A dedicated educator, Ms. Kampmeier teaches piano at Princeton University and is Chair and Artistic Director of the Contemporary Performance Program at the Manhattan School of Music. She attended the Eastman School of Music and SUNY Stony Brook, and is most grateful to her mentors, Barry Snyder, Gilbert Kalish, Julius Levine and Jan DeGaetani. Ms. Kampmeier is an avid reader, and enjoys traveling and spending time with her family. A native of Rochester, NY, Ms. Kampmeier resides currently in New York City.
Marc Ponthus, piano

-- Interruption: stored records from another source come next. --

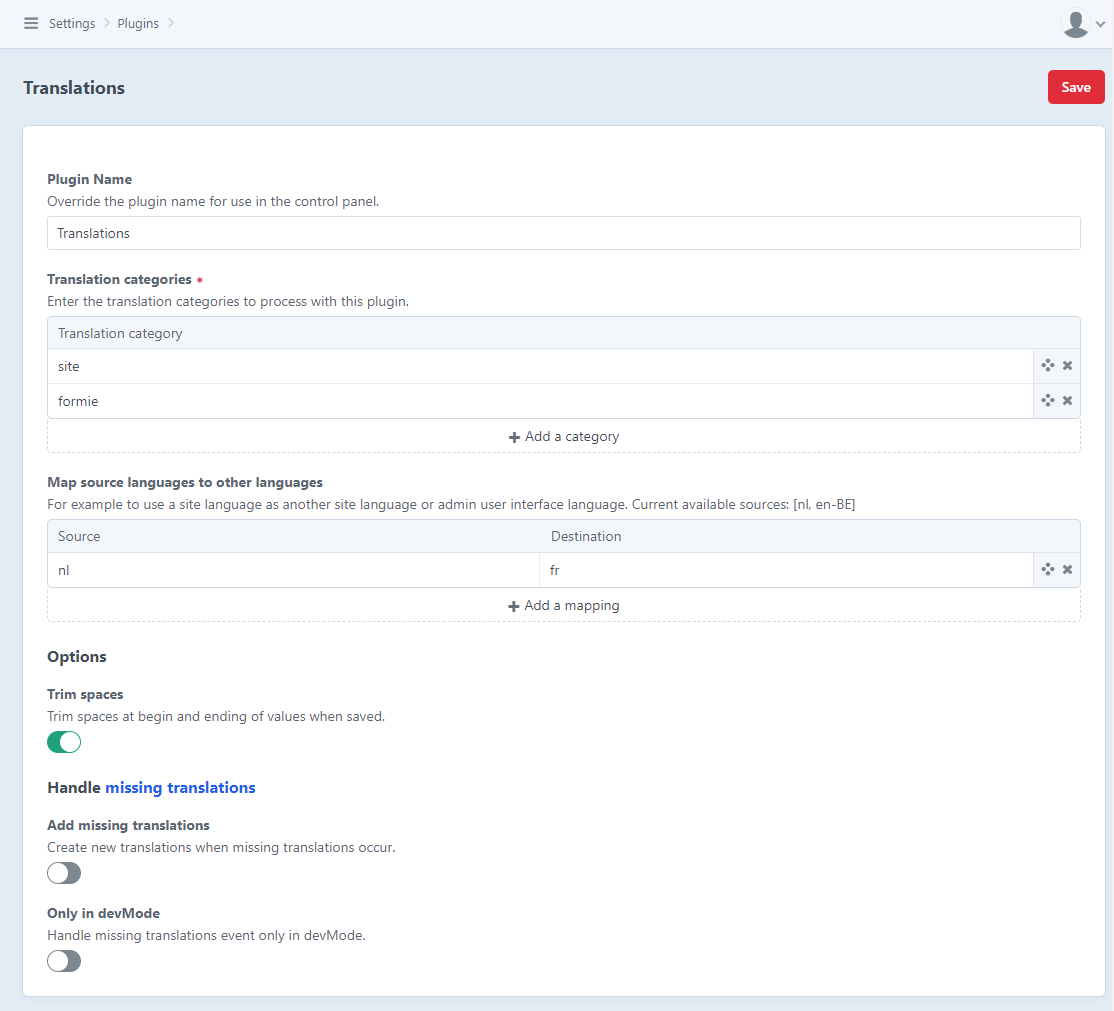
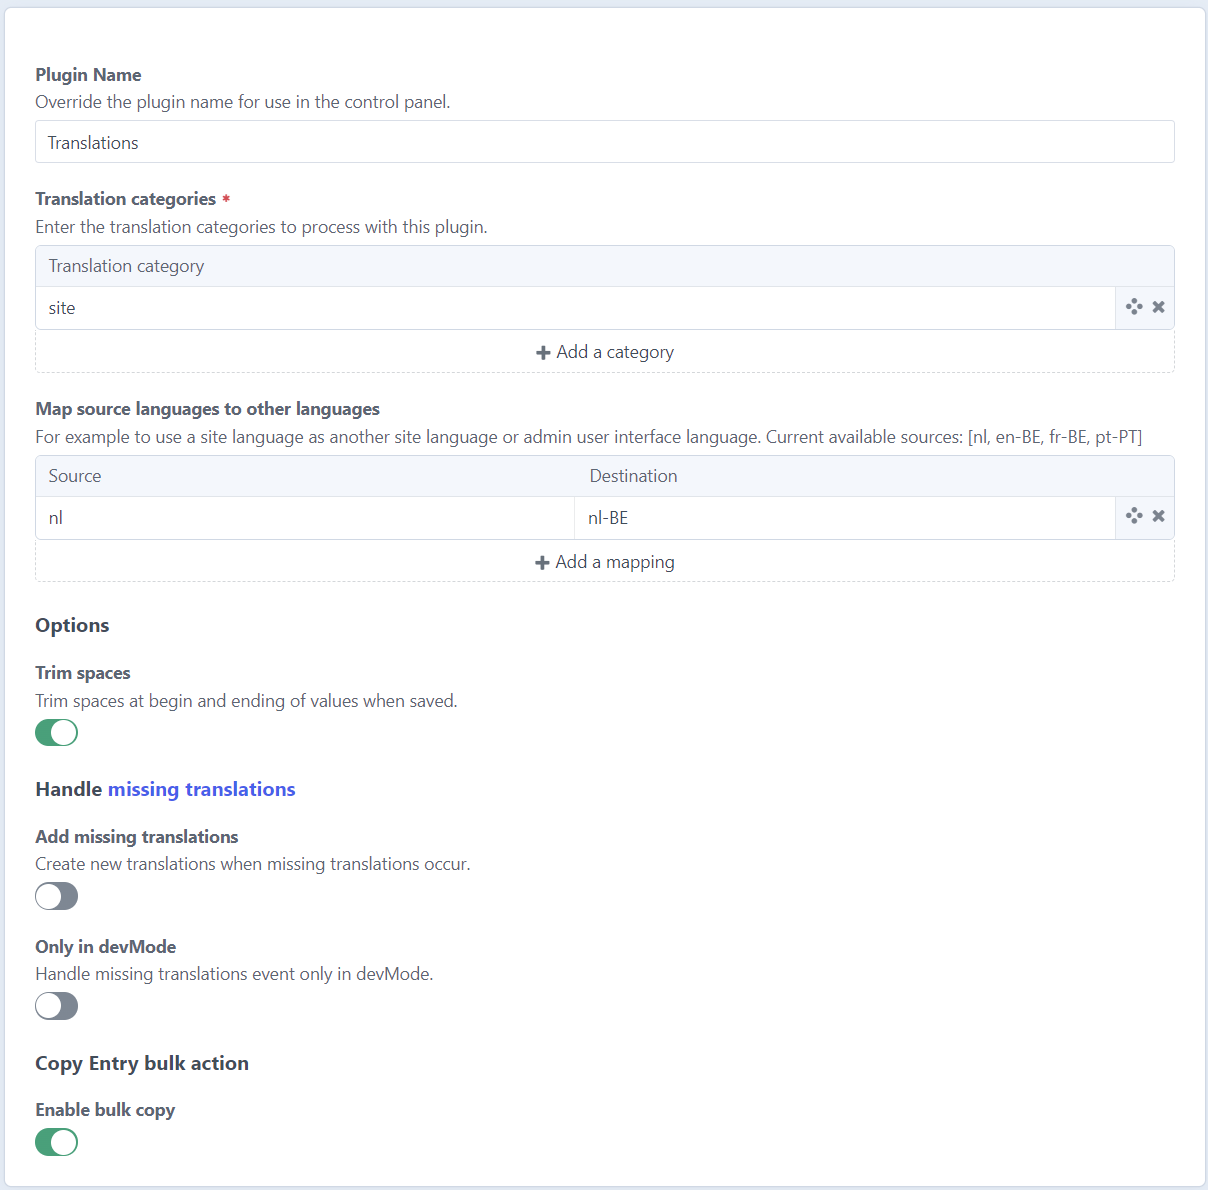
update docs

Changed region(s): [[0.0, 0.0, 1.0, 1.0], [0.4578, 0.5826, 0.5494, 0.6133], [0.4578, 0.276, 0.5494, 0.3066]]

diff --git a/src/config.php b/src/config.php
@@ -17,7 +17,7 @@
 return [
 //    'pluginName' => 'Translations',
 //    'categories' => [['key' => 'site']],
-//    'mapLocales' => [],
+//    'mapLocales' => [['source'=>'nl', 'destination'=>'nl-BE']],   
 //    'handleMissingTranslationEvent' => false,
 //    'handleMissingTranslationEventOnlyInDevMode' => true,
 //    'trimValuesOnSave' => true,

diff --git a/README.md b/README.md
@@ -49,6 +49,10 @@ Trim spaces at begin or ending of values when they are saved.
 When a new unknown translation is used while rendering templates, an event is triggered.
 Handling this event is optional. A new empty translation row will be added for the missing message.
 
+### Copy Entry bulk action
+
+Enable [this feature](#copy-entries-in-bulk-action)
+
 ## Importing translations
 
 ![Screenshot](resources/img/screenshot_import.png)
@@ -84,7 +88,13 @@ message rows in the database:
 ## Exporting
 
 1. Export all the rows using the export tab
-2. Or select the rows in the table to export
+2. Or, in the overview table, select the rows and languages to export
+   - as csv file
+   - as a content migration file
+
+### Migration file export
+
+The advantage of exporting to a migration file is that your content can be pushed to git and then the server when deploying. The migration file adds the rows to your database when `craft up` or `craft migrate/all` is executed.
 
 ## Manage translations
 
@@ -94,8 +104,6 @@ message rows in the database:
 
 To enable this functionality both enable this in the settings 
 and set the permission for the user ("Copy content bulk action").
-
-You can also enable this in `config/database-translations.php`
 
 You can now select Entries in the index table, and select the bulk action.
 The content will be copied over to the other site in a queue job.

Marc Ponthus has spent his career in promoting and playing contemporary music. He is the first artist to have presented solo performances entirely devoted to a single composer of the post World World II era. Those include Pierre Boulez, Karlheinz Stockhausen and Iannis Xenakis. He has also performed extensively the referential works of the past. He was the conductor of the Lower Eastside Ensemble and the Project Webern Ensemble, where he created stagings and was stage director. He has recorded for Neuma Records and Lorelt Records. He composes under the “nom de plume” Oữτις (a Homeric reference). He is a recipient of the Tanne Foundation’s Award for achievement in the arts. Ponthus was described “reinventing the piano recital experience just as Xenakis invented an entirely new sound world.” He is now moving further, creating video collages to be projected intermittently, entering the narrative of his recital together with a sporadic polyphony of texts, exploring the symbolic/semiotic of time. This is a completely new experience of live performance.
The IFCP Ensemble was created simultaneously with the IFCP Festival in 2004 to present collaborative performances that included IFCP faculty and soloists, guests from the New York Philharmonic as well as from Speculum Musicae, and select IFCP participants. Artistic Director Marc Ponthus has been the conductor of the ensemble in works by Elliott Carter, Charles Wuorinen, Mario Davidovsky, Georges Aperghis and Yan Maresz. Members of the Ensemble have included Allen Blustine, clarinet, Rolf Schulte and Curtis Macomber, violin, Andre Emelianoff and Maria Kitsopoulos, cellist, Satoshi Okamoto, double bass, Jill Sokol, flute, and Matthew Gold and Jim Baker, percussion.